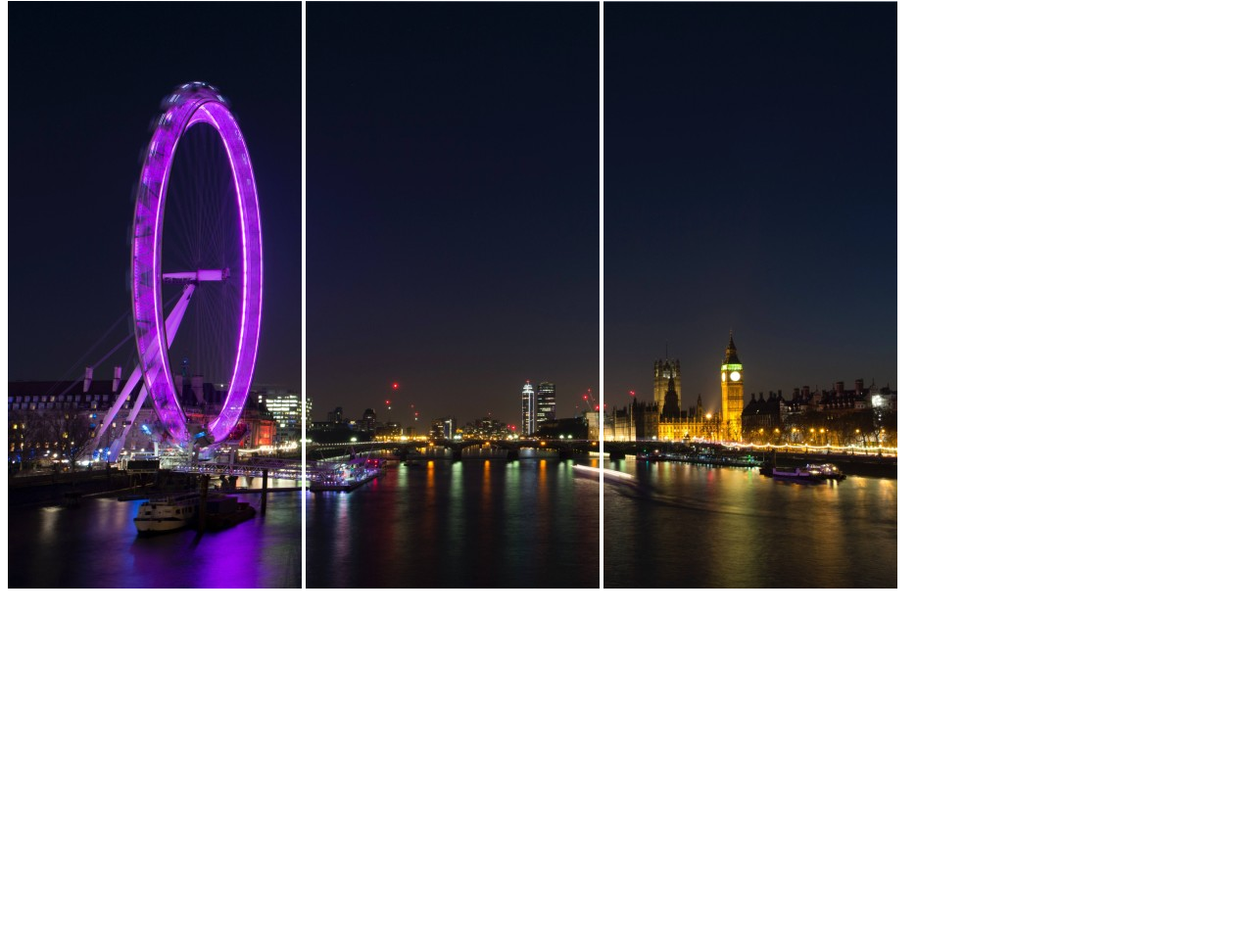
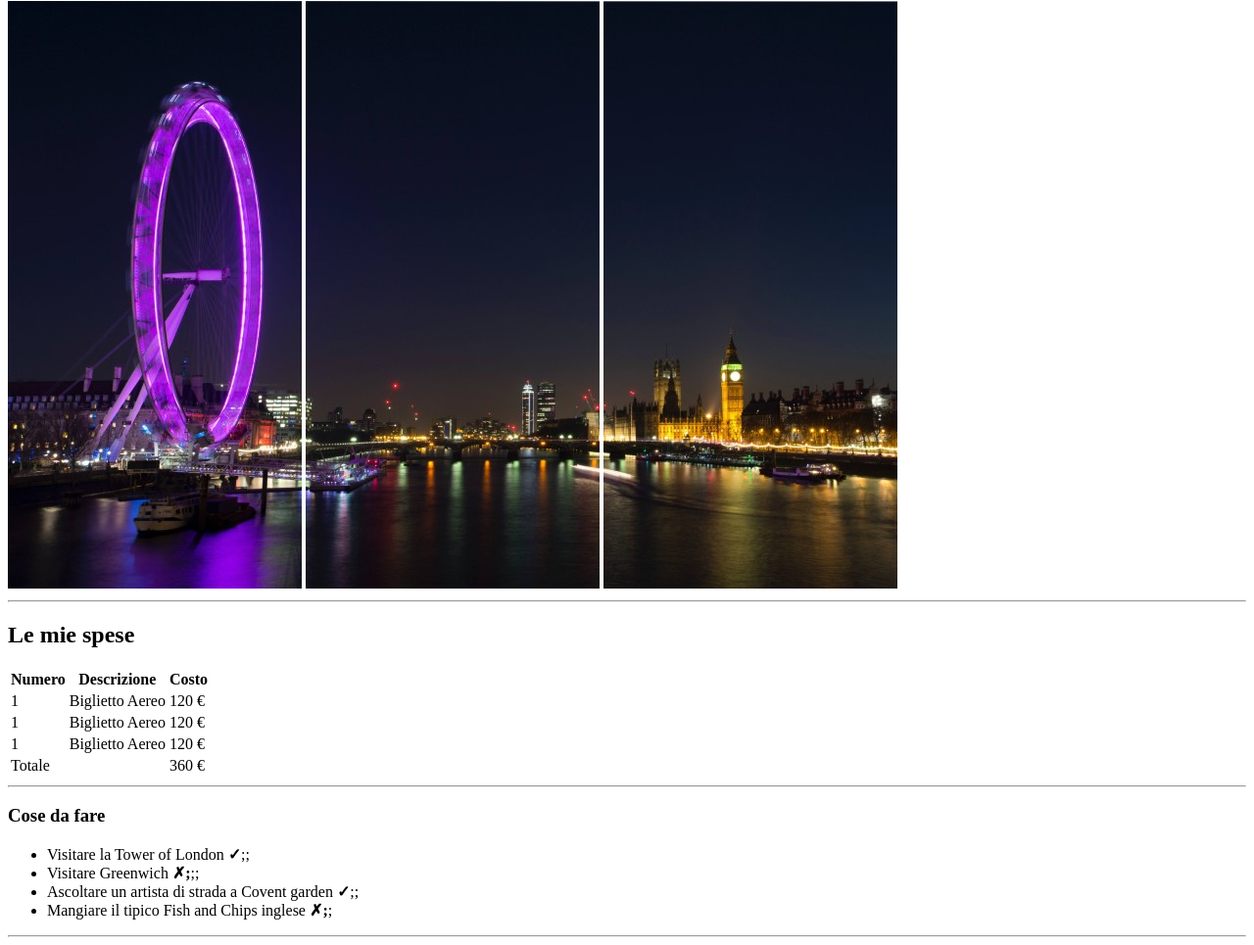
Before and after one commit to freddycarta/html-london-trip, a plain HTML site: page index.html in a window 1280 px wide. Shown: the part 79-1044 px from the top of the page at 98% size. Before the commit the page ends 800 px from the top, so only its background shows below. Drawn offline with Linux system fonts and the light colour scheme.

Commit message:
1 parte main

```diff
--- a/index.html
+++ b/index.html
@@ -17,6 +17,64 @@
             <img src="img/pexels-bill-emrich-230794-2.jpg" alt="pexels-bill-emrich-230794-2">
             <!-- prime 3 immagini -->
         </header>
+        <hr>
+        <main>
+            <!-- tabella le mie spese -->
+            <h2>Le mie spese</h2>
+                <table>
+                    <!-- intestazione tabella -->
+                    <thead>
+                        <tr>
+                            <th>Numero</th>
+                            <th>Descrizione</th>
+                            <th>Costo</th>
+                        </tr>
+                    </thead>
+                    <!-- intestazione tabella -->
+                    <!-- corpo tabella -->
+                    <tbody>
+                        <tr>
+                            <td>1</td>
+                            <td>Biglietto Aereo</td>
+                            <td>120 €</td>
+                        </tr>
+                        <tr>
+                            <td>1</td>
+                            <td>Biglietto Aereo</td>
+                            <td>120 €</td>
+                        </tr>
+                        <tr>
+                            <td>1</td>
+                            <td>Biglietto Aereo</td>
+                            <td>120 €</td>
+                        </tr>
+                    </tbody>
+                    <!-- corpo tabella -->
+                    <tfoot>
+                        <tr>
+                            <td>Totale</td>
+                            <td></td>
+                            <td>360 €</td>
+                        </tr>
+                    </tfoot>
+                </table>
+                <!-- tabella spese -->
+                <table></table>
+            <hr>
+                <!-- P cose da fare -->
+                <p>
+                    <h3>Cose da fare</h3>
+                    <ul>
+                        <li>Visitare la Tower of London <strong>&check;</strong>;;</li>
+                        <li>Visitare Greenwich <strong>&cross;;</strong>;; </li>
+                        <li>Ascoltare un artista di strada a Covent garden <strong>&check;</strong>;;</li>
+                        <li>Mangiare il tipico Fish and Chips inglese <strong>&cross;;</strong>; </li>
+                    </ul>
+                </p>
+                <!-- P cose da fare -->
+            <hr>
+
+        </main>
 
     </body>
     </html>
```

The problem: The whole of the data above needs retyping exactly, with pictures omitted.

Response to the exercise:
Before and after one commit to freddycarta/html-london-trip, a plain HTML site: page index.html in a window 1280 px wide. Shown: the part 79-1044 px from the top of the page at 98% size. Before the commit the page ends 800 px from the top, so only its background shows below. Drawn offline with Linux system fonts and the light colour scheme.

Commit message:
1 parte main

```diff
--- a/index.html
+++ b/index.html
@@ -17,6 +17,64 @@
             <img src="img/pexels-bill-emrich-230794-2.jpg" alt="pexels-bill-emrich-230794-2">
             <!-- prime 3 immagini -->
         </header>
+        <hr>
+        <main>
+            <!-- tabella le mie spese -->
+            <h2>Le mie spese</h2>
+                <table>
+                    <!-- intestazione tabella -->
+                    <thead>
+                        <tr>
+                            <th>Numero</th>
+                            <th>Descrizione</th>
+                            <th>Costo</th>
+                        </tr>
+                    </thead>
+                    <!-- intestazione tabella -->
+                    <!-- corpo tabella -->
+                    <tbody>
+                        <tr>
+                            <td>1</td>
+                            <td>Biglietto Aereo</td>
+                            <td>120 €</td>
+                        </tr>
+                        <tr>
+                            <td>1</td>
+                            <td>Biglietto Aereo</td>
+                            <td>120 €</td>
+                        </tr>
+                        <tr>
+                            <td>1</td>
+                            <td>Biglietto Aereo</td>
+                            <td>120 €</td>
+                        </tr>
+                    </tbody>
+                    <!-- corpo tabella -->
+                    <tfoot>
+                        <tr>
+                            <td>Totale</td>
+                            <td></td>
+                            <td>360 €</td>
+                        </tr>
+                    </tfoot>
+                </table>
+                <!-- tabella spese -->
+                <table></table>
+            <hr>
+                <!-- P cose da fare -->
+                <p>
+                    <h3>Cose da fare</h3>
+                    <ul>
+                        <li>Visitare la Tower of London <strong>&check;</strong>;;</li>
+                        <li>Visitare Greenwich <strong>&cross;;</strong>;; </li>
+                        <li>Ascoltare un artista di strada a Covent garden <strong>&check;</strong>;;</li>
+                        <li>Mangiare il tipico Fish and Chips inglese <strong>&cross;;</strong>; </li>
+                    </ul>
+                </p>
+                <!-- P cose da fare -->
+            <hr>
+
+        </main>
 
     </body>
     </html>
```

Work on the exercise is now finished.